◆ **Required action**
Among the lines of the records, find all that carry the word "hasta" and copy them.

[Opening Data for review section]

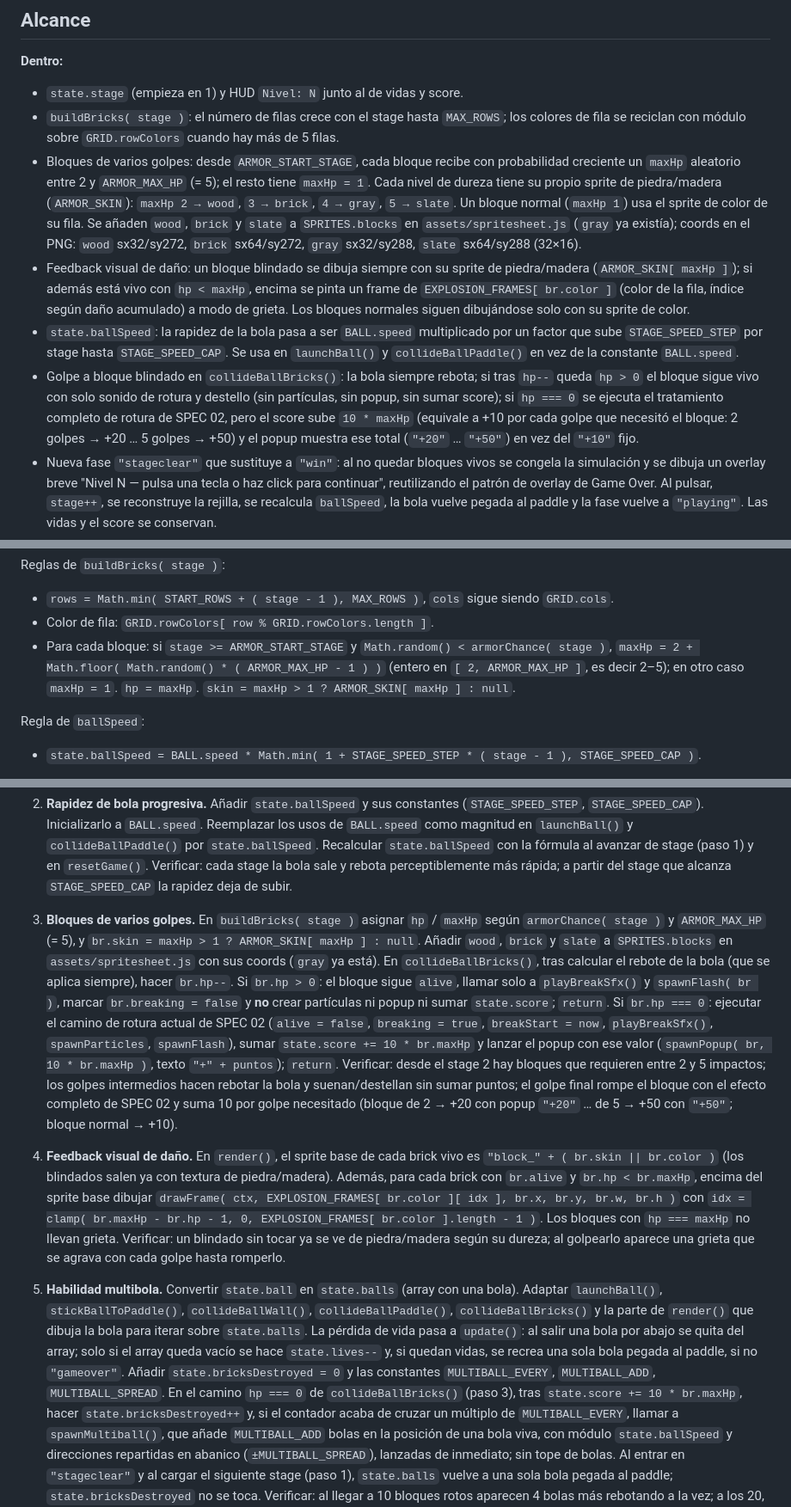
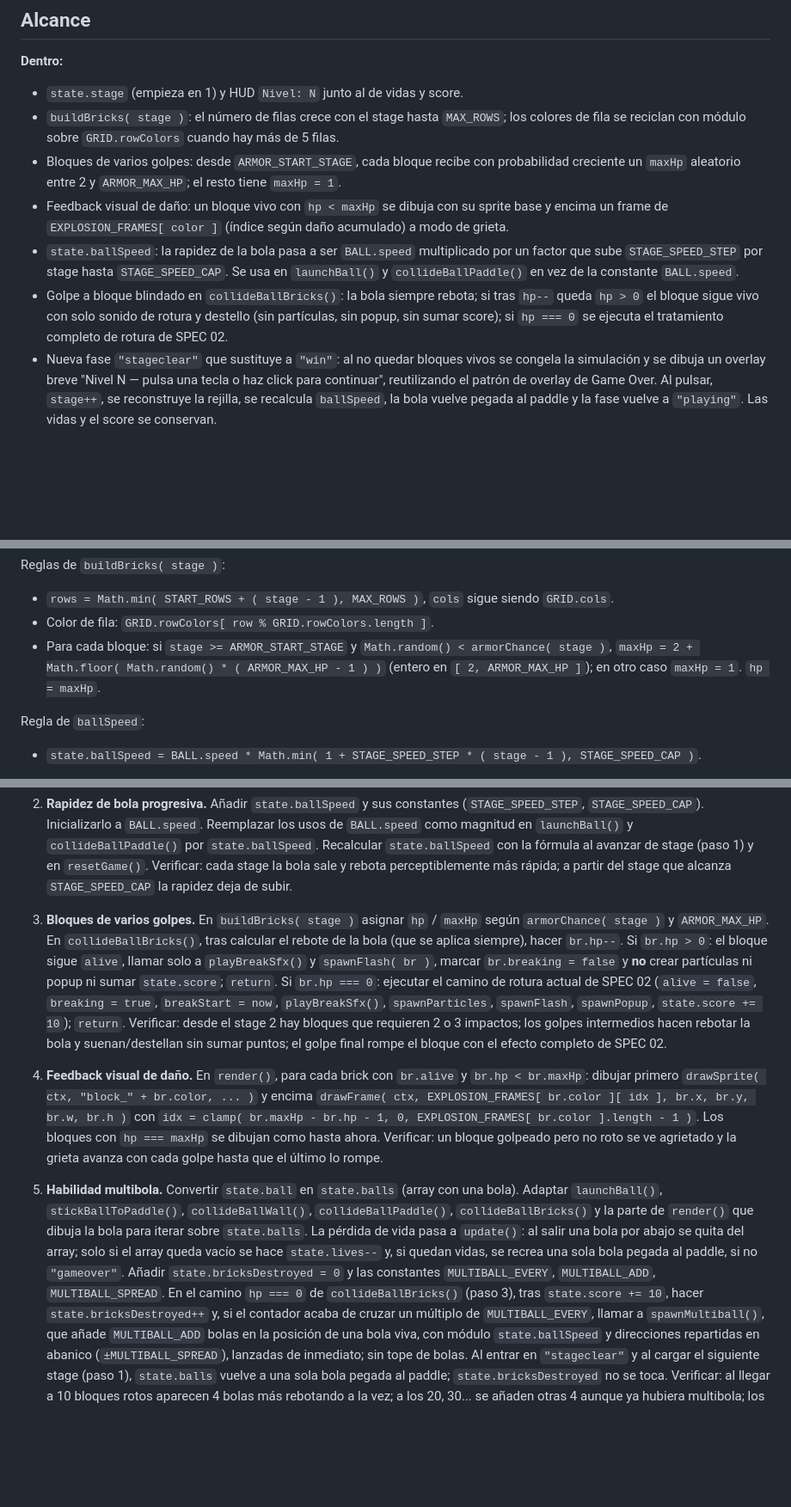
Before and after one commit to benjasx/arkanoid, a Markdown page: specs/04-niveles-progresivos.md, 3 parts joined by grey strips. Shown at 86% size. Rendered like a GitHub page; blank space fills up the shorter version.

Commit message:
Refine multi-hit brick mechanics by adjusting hit points and updating visual damage feedback; enhance scoring system for block destruction.

```diff
--- a/specs/04-niveles-progresivos.md
+++ b/specs/04-niveles-progresivos.md
@@ -31,24 +31,15 @@ pase a ser una colección de bolas.
 - `buildBricks( stage )`: el número de filas crece con el stage hasta `MAX_ROWS`; los colores de
   fila se reciclan con módulo sobre `GRID.rowColors` cuando hay más de 5 filas.
 - Bloques de varios golpes: desde `ARMOR_START_STAGE`, cada bloque recibe con probabilidad
-  creciente un `maxHp` aleatorio entre 2 y `ARMOR_MAX_HP` (= 5); el resto tiene `maxHp = 1`.
-  Cada nivel de dureza tiene su propio sprite de piedra/madera (`ARMOR_SKIN`): `maxHp 2 → wood`,
-  `3 → brick`, `4 → gray`, `5 → slate`. Un bloque normal (`maxHp 1`) usa el sprite de color de su
-  fila. Se añaden `wood`, `brick` y `slate` a `SPRITES.blocks` en `assets/spritesheet.js`
-  (`gray` ya existía); coords en el PNG: `wood` sx32/sy272, `brick` sx64/sy272, `gray` sx32/sy288,
-  `slate` sx64/sy288 (32×16).
-- Feedback visual de daño: un bloque blindado se dibuja siempre con su sprite de piedra/madera
-  (`ARMOR_SKIN[ maxHp ]`); si además está vivo con `hp < maxHp`, encima se pinta un frame de
-  `EXPLOSION_FRAMES[ br.color ]` (color de la fila, índice según daño acumulado) a modo de grieta.
-  Los bloques normales siguen dibujándose solo con su sprite de color.
+  creciente un `maxHp` aleatorio entre 2 y `ARMOR_MAX_HP`; el resto tiene `maxHp = 1`.
+- Feedback visual de daño: un bloque vivo con `hp < maxHp` se dibuja con su sprite base y encima
+  un frame de `EXPLOSION_FRAMES[ color ]` (índice según daño acumulado) a modo de grieta.
 - `state.ballSpeed`: la rapidez de la bola pasa a ser `BALL.speed` multiplicado por un factor que
   sube `STAGE_SPEED_STEP` por stage hasta `STAGE_SPEED_CAP`. Se usa en `launchBall()` y
   `collideBallPaddle()` en vez de la constante `BALL.speed`.
 - Golpe a bloque blindado en `collideBallBricks()`: la bola siempre rebota; si tras `hp--` queda
   `hp > 0` el bloque sigue vivo con solo sonido de rotura y destello (sin partículas, sin popup,
-  sin sumar score); si `hp === 0` se ejecuta el tratamiento completo de rotura de SPEC 02, pero
-  el score sube `10 * maxHp` (equivale a +10 por cada golpe que necesitó el bloque: 2 golpes →
-  +20 … 5 golpes → +50) y el popup muestra ese total (`"+20"` … `"+50"`) en vez del `"+10"` fijo.
+  sin sumar score); si `hp === 0` se ejecuta el tratamiento completo de rotura de SPEC 02.
 - Nueva fase `"stageclear"` que sustituye a `"win"`: al no quedar bloques vivos se congela la
   simulación y se dibuja un overlay breve "Nivel N — pulsa una tecla o haz click para
   continuar", reutilizando el patrón de overlay de Game Over. Al pulsar, `stage++`, se
@@ -154,8 +143,8 @@ Reglas de `buildBricks( stage )`:
 - `rows = Math.min( START_ROWS + ( stage - 1 ), MAX_ROWS )`, `cols` sigue siendo `GRID.cols`.
 - Color de fila: `GRID.rowColors[ row % GRID.rowColors.length ]`.
 - Para cada bloque: si `stage >= ARMOR_START_STAGE` y `Math.random() < armorChance( stage )`,
-  `maxHp = 2 + Math.floor( Math.random() * ( ARMOR_MAX_HP - 1 ) )` (entero en `[ 2, ARMOR_MAX_HP ]`,
-  es decir 2–5); en otro caso `maxHp = 1`. `hp = maxHp`. `skin = maxHp > 1 ? ARMOR_SKIN[ maxHp ] : null`.
+  `maxHp = 2 + Math.floor( Math.random() * ( ARMOR_MAX_HP - 1 ) )` (entero en `[ 2, ARMOR_MAX_HP ]`);
+  en otro caso `maxHp = 1`. `hp = maxHp`.
 
 Regla de `ballSpeed`:
 
@@ -190,27 +179,22 @@ Convenciones: mismo estilo que `assets/spritesheet.js` (2 espacios, espacios den
    que alcanza `STAGE_SPEED_CAP` la rapidez deja de subir.
 
 3. **Bloques de varios golpes.** En `buildBricks( stage )` asignar `hp` / `maxHp` según
-   `armorChance( stage )` y `ARMOR_MAX_HP` (= 5), y `br.skin = maxHp > 1 ? ARMOR_SKIN[ maxHp ] : null`.
-   Añadir `wood`, `brick` y `slate` a `SPRITES.blocks` en `assets/spritesheet.js` con sus coords
-   (`gray` ya está). En `collideBallBricks()`, tras calcular el rebote de
+   `armorChance( stage )` y `ARMOR_MAX_HP`. En `collideBallBricks()`, tras calcular el rebote de
    la bola (que se aplica siempre), hacer `br.hp--`. Si `br.hp > 0`: el bloque sigue `alive`,
    llamar solo a `playBreakSfx()` y `spawnFlash( br )`, marcar `br.breaking = false` y **no**
    crear partículas ni popup ni sumar `state.score`; `return`. Si `br.hp === 0`: ejecutar el
    camino de rotura actual de SPEC 02 (`alive = false`, `breaking = true`, `breakStart = now`,
-   `playBreakSfx()`, `spawnParticles`, `spawnFlash`), sumar `state.score += 10 * br.maxHp` y
-   lanzar el popup con ese valor (`spawnPopup( br, 10 * br.maxHp )`, texto `"+" + puntos`);
-   `return`. Verificar: desde el stage 2 hay bloques que requieren entre 2 y 5 impactos; los golpes
+   `playBreakSfx()`, `spawnParticles`, `spawnFlash`, `spawnPopup`, `state.score += 10`);
+   `return`. Verificar: desde el stage 2 hay bloques que requieren 2 o 3 impactos; los golpes
    intermedios hacen rebotar la bola y suenan/destellan sin sumar puntos; el golpe final rompe
-   el bloque con el efecto completo de SPEC 02 y suma 10 por golpe necesitado (bloque de 2 → +20
-   con popup `"+20"` … de 5 → +50 con `"+50"`; bloque normal → +10).
+   el bloque con el efecto completo de SPEC 02.
 
-4. **Feedback visual de daño.** En `render()`, el sprite base de cada brick vivo es
-   `"block_" + ( br.skin || br.color )` (los blindados salen ya con textura de piedra/madera).
-   Además, para cada brick con `br.alive` y `br.hp < br.maxHp`, encima del sprite base dibujar
+4. **Feedback visual de daño.** En `render()`, para cada brick con `br.alive` y `br.hp < br.maxHp`:
+   dibujar primero `drawSprite( ctx, "block_" + br.color, ... )` y encima
    `drawFrame( ctx, EXPLOSION_FRAMES[ br.color ][ idx ], br.x, br.y, br.w, br.h )` con
    `idx = clamp( br.maxHp - br.hp - 1, 0, EXPLOSION_FRAMES[ br.color ].length - 1 )`. Los bloques
-   con `hp === maxHp` no llevan grieta. Verificar: un blindado sin tocar ya se ve de piedra/madera
-   según su dureza; al golpearlo aparece una grieta que se agrava con cada golpe hasta romperlo.
+   con `hp === maxHp` se dibujan como hasta ahora. Verificar: un bloque golpeado pero no roto se
+   ve agrietado y la grieta avanza con cada golpe hasta que el último lo rompe.
 
 5. **Habilidad multibola.** Convertir `state.ball` en `state.balls` (array con una bola).
    Adaptar `launchBall()`, `stickBallToPaddle()`, `collideBallWall()`, `collideBallPaddle()`,
@@ -219,7 +203,7 @@ Convenciones: mismo estilo que `assets/spritesheet.js` (2 espacios, espacios den
    array; solo si el array queda vacío se hace `state.lives--` y, si quedan vidas, se recrea una
    sola bola pegada al paddle, si no `"gameover"`. Añadir `state.bricksDestroyed = 0` y las
    constantes `MULTIBALL_EVERY`, `MULTIBALL_ADD`, `MULTIBALL_SPREAD`. En el camino `hp === 0` de
-   `collideBallBricks()` (paso 3), tras `state.score += 10 * br.maxHp`, hacer `state.bricksDestroyed++` y,
+   `collideBallBricks()` (paso 3), tras `state.score += 10`, hacer `state.bricksDestroyed++` y,
    si el contador acaba de cruzar un múltiplo de `MULTIBALL_EVERY`, llamar a `spawnMultiball()`,
    que añade `MULTIBALL_ADD` bolas en la posición de una bola viva, con módulo `state.ballSpeed`
    y direcciones repartidas en abanico (`±MULTIBALL_SPREAD`), lanzadas de inmediato; sin tope de
```
Also changed, not shown: other parts of specs/04-niveles-progresivos.md (+13 -20 lines).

[Closing Data for review section]

◆ **Your response**
 - `buildBricks( stage )`: el número de filas crece con el stage hasta `MAX_ROWS`; los colores de
   sube `STAGE_SPEED_STEP` por stage hasta `STAGE_SPEED_CAP`. Se usa en `launchBall()` y
-   según su dureza; al golpearlo aparece una grieta que se agrava con cada golpe hasta romperlo.
+   con `hp === maxHp` se dibujan como hasta ahora. Verificar: un bloque golpeado pero no roto se
+   ve agrietado y la grieta avanza con cada golpe hasta que el último lo rompe.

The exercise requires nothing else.